What to do: Of the lines in the data below, write out exactly those from the one holding "return MobileFaceNet(embedding_size)" through the one holding "diff --git a/utils/utils_fit.py", both included.
** Opening Materials provided block **
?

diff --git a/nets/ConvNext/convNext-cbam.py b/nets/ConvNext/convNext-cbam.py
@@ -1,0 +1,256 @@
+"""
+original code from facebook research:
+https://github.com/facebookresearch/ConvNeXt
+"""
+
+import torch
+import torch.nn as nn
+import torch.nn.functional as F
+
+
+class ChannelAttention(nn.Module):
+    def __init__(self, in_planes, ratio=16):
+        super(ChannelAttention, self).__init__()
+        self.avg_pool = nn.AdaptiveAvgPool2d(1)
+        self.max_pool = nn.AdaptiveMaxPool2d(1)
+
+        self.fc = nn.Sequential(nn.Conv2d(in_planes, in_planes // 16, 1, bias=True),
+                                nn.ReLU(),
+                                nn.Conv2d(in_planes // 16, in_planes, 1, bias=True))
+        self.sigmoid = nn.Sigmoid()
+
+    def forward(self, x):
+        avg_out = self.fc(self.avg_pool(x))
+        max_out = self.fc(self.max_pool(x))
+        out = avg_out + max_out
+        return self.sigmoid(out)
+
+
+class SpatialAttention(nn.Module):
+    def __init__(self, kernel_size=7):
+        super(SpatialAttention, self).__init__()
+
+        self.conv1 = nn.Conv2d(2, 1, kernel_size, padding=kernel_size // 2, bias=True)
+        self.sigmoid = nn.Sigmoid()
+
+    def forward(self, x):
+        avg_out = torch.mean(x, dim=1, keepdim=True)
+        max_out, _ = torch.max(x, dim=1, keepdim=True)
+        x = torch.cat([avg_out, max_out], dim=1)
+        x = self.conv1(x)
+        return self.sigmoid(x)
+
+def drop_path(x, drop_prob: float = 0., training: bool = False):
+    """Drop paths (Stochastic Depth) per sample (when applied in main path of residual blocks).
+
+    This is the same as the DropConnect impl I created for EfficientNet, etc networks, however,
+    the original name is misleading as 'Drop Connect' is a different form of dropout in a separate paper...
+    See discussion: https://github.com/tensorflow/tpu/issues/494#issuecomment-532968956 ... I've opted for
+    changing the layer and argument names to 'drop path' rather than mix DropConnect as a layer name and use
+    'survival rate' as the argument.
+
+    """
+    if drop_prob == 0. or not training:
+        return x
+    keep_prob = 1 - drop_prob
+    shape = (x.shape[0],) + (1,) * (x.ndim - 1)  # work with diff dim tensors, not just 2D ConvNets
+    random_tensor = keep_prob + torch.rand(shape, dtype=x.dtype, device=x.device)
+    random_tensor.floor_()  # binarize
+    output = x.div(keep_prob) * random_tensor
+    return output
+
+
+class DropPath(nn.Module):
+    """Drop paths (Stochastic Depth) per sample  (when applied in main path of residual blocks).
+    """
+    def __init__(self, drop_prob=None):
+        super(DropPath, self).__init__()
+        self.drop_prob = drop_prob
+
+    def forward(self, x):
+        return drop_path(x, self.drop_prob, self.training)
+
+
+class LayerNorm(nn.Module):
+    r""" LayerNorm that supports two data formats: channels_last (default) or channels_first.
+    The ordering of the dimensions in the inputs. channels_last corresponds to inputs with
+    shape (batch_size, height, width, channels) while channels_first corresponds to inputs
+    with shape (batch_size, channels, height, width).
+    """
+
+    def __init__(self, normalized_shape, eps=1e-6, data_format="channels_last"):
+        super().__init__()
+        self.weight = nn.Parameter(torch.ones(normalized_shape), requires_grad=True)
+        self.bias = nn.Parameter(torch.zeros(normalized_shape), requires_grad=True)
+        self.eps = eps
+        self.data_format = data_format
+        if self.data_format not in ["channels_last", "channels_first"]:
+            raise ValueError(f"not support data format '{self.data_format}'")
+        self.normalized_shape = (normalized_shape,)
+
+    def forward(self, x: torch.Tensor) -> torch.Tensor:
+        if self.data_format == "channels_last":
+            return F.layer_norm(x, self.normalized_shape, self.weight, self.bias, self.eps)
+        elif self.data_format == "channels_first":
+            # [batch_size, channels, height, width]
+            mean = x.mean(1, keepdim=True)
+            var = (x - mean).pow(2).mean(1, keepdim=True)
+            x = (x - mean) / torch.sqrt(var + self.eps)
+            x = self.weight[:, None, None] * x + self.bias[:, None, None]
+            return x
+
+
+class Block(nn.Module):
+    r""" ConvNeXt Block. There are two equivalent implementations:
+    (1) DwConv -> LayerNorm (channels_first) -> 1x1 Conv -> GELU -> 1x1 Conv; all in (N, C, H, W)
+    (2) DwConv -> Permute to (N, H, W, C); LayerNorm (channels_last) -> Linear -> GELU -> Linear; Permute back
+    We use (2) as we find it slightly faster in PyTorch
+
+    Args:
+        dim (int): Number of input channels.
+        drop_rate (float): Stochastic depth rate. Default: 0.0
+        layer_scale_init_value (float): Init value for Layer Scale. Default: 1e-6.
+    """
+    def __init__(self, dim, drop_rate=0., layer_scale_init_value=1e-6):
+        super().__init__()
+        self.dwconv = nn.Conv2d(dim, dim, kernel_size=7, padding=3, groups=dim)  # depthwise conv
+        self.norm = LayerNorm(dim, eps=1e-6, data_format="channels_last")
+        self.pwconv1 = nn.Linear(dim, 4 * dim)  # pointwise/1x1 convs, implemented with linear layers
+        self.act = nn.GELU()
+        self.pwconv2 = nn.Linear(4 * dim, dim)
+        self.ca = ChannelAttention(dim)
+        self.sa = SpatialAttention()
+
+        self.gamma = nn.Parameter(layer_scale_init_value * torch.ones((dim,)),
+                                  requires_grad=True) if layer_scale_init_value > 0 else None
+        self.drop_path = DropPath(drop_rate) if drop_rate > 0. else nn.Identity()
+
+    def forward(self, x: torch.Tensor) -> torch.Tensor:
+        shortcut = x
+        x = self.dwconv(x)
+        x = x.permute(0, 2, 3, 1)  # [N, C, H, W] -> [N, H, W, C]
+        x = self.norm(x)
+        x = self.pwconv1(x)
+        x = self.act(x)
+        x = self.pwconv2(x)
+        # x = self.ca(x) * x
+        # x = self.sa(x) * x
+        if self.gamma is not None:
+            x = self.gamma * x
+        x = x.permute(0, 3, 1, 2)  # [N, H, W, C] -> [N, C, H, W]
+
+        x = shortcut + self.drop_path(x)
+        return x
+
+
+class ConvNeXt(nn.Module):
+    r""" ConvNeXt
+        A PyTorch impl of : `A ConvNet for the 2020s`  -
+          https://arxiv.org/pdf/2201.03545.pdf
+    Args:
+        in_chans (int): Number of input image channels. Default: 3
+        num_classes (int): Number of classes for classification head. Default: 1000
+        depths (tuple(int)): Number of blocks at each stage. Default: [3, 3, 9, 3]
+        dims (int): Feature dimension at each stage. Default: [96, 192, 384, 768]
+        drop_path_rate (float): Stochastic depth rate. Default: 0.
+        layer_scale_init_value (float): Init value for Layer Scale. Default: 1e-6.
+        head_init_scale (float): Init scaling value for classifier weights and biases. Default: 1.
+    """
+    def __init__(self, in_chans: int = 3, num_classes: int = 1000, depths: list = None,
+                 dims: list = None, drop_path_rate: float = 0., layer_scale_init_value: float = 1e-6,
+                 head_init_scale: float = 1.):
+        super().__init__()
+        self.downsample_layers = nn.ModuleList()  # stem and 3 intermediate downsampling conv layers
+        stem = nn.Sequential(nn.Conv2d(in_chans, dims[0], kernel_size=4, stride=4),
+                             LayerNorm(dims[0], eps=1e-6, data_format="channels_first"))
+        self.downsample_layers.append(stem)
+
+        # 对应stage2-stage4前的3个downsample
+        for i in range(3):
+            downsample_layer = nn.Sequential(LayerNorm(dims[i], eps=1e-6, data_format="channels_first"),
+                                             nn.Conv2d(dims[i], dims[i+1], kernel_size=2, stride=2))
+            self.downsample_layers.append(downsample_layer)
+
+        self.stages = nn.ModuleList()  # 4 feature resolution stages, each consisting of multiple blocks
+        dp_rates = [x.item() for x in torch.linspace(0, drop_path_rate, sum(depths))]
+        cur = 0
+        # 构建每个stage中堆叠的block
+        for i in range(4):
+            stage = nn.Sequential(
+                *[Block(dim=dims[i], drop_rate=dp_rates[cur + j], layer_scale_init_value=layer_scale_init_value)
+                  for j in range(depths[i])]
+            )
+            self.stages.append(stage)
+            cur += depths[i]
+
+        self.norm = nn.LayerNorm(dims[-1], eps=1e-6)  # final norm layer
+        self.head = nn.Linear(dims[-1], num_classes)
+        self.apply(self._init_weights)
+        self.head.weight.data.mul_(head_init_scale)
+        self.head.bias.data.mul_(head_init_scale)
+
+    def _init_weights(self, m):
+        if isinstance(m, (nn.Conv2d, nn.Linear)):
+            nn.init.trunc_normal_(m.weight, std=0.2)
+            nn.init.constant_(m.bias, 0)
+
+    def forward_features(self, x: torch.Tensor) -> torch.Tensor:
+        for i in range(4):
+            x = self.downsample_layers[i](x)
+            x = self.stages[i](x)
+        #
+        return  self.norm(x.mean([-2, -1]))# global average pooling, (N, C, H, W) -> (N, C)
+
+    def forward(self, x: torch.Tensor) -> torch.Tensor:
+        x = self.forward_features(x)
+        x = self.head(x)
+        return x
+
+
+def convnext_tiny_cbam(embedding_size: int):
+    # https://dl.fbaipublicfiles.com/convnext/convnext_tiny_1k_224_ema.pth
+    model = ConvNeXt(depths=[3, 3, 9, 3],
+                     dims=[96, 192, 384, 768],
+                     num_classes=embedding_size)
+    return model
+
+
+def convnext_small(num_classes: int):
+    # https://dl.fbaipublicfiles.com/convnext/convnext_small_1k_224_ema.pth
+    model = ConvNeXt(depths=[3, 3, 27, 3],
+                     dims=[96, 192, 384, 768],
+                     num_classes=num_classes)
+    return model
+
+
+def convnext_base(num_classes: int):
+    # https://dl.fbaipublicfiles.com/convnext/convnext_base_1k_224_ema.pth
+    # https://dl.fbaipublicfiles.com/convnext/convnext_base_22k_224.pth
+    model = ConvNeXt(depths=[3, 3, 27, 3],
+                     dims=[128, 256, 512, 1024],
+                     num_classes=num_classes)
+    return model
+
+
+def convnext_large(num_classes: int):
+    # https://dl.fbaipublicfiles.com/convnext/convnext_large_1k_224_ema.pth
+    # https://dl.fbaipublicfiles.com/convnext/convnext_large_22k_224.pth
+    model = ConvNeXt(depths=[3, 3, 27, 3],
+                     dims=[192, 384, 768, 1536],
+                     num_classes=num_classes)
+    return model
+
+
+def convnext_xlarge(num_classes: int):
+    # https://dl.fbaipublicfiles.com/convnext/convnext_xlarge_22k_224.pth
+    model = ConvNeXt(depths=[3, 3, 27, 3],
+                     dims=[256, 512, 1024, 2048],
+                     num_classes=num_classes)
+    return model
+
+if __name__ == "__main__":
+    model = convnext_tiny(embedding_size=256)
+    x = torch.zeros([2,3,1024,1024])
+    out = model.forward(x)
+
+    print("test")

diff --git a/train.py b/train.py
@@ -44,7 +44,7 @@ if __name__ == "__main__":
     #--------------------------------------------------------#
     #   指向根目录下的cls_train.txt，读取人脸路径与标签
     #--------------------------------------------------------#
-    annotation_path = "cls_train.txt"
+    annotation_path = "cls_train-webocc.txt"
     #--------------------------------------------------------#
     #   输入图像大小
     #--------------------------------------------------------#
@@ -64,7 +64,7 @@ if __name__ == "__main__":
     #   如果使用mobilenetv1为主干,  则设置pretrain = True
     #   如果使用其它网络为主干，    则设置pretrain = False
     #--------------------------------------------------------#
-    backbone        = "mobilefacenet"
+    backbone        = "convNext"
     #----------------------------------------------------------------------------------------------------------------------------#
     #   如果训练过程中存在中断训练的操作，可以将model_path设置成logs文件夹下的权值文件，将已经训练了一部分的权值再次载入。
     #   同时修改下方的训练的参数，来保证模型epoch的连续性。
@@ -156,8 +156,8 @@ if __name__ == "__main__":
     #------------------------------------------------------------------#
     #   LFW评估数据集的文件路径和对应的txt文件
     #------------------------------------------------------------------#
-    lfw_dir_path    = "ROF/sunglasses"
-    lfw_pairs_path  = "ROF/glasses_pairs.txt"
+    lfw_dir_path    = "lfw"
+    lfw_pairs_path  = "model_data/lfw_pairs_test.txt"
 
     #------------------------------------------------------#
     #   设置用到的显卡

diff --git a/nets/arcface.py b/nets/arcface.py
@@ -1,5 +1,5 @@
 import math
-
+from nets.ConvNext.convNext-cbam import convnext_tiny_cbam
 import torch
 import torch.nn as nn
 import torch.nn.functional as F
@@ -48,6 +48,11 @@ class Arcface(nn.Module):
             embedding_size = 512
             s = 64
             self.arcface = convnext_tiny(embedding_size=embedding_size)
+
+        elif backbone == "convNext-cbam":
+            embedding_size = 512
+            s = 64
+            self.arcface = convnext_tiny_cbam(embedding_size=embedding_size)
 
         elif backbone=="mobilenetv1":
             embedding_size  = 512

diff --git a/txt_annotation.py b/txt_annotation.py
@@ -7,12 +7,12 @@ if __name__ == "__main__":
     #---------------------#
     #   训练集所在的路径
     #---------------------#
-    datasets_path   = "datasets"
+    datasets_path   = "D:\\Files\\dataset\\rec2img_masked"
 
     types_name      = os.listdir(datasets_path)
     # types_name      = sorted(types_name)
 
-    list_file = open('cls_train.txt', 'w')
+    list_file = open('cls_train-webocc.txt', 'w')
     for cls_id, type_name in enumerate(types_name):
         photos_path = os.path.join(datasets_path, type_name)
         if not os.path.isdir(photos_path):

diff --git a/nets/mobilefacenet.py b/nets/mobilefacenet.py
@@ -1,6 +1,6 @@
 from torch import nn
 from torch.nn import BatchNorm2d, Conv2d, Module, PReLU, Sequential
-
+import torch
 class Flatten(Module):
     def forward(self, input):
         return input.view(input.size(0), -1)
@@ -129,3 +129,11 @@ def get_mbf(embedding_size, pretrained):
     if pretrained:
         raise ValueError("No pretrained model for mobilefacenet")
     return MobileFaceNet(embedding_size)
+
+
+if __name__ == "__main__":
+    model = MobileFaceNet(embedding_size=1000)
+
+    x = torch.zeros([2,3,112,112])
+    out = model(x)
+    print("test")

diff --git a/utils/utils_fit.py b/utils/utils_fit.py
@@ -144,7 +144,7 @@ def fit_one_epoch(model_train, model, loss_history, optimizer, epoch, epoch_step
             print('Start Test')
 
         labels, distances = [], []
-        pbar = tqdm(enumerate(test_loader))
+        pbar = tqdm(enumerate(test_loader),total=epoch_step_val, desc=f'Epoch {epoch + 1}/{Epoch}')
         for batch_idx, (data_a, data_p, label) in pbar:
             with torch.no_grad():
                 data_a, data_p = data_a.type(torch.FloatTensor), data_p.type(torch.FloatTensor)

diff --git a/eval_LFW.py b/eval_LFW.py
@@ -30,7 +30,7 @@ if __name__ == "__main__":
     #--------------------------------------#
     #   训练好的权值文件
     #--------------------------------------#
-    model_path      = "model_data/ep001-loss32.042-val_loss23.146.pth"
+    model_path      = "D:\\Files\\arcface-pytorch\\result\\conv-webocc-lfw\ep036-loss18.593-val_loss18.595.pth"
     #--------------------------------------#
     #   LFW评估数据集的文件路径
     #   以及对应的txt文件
** Closing Materials provided block **
Expected answer:
     return MobileFaceNet(embedding_size)
+
+
+if __name__ == "__main__":
+    model = MobileFaceNet(embedding_size=1000)
+
+    x = torch.zeros([2,3,112,112])
+    out = model(x)
+    print("test")

diff --git a/utils/utils_fit.py b/utils/utils_fit.py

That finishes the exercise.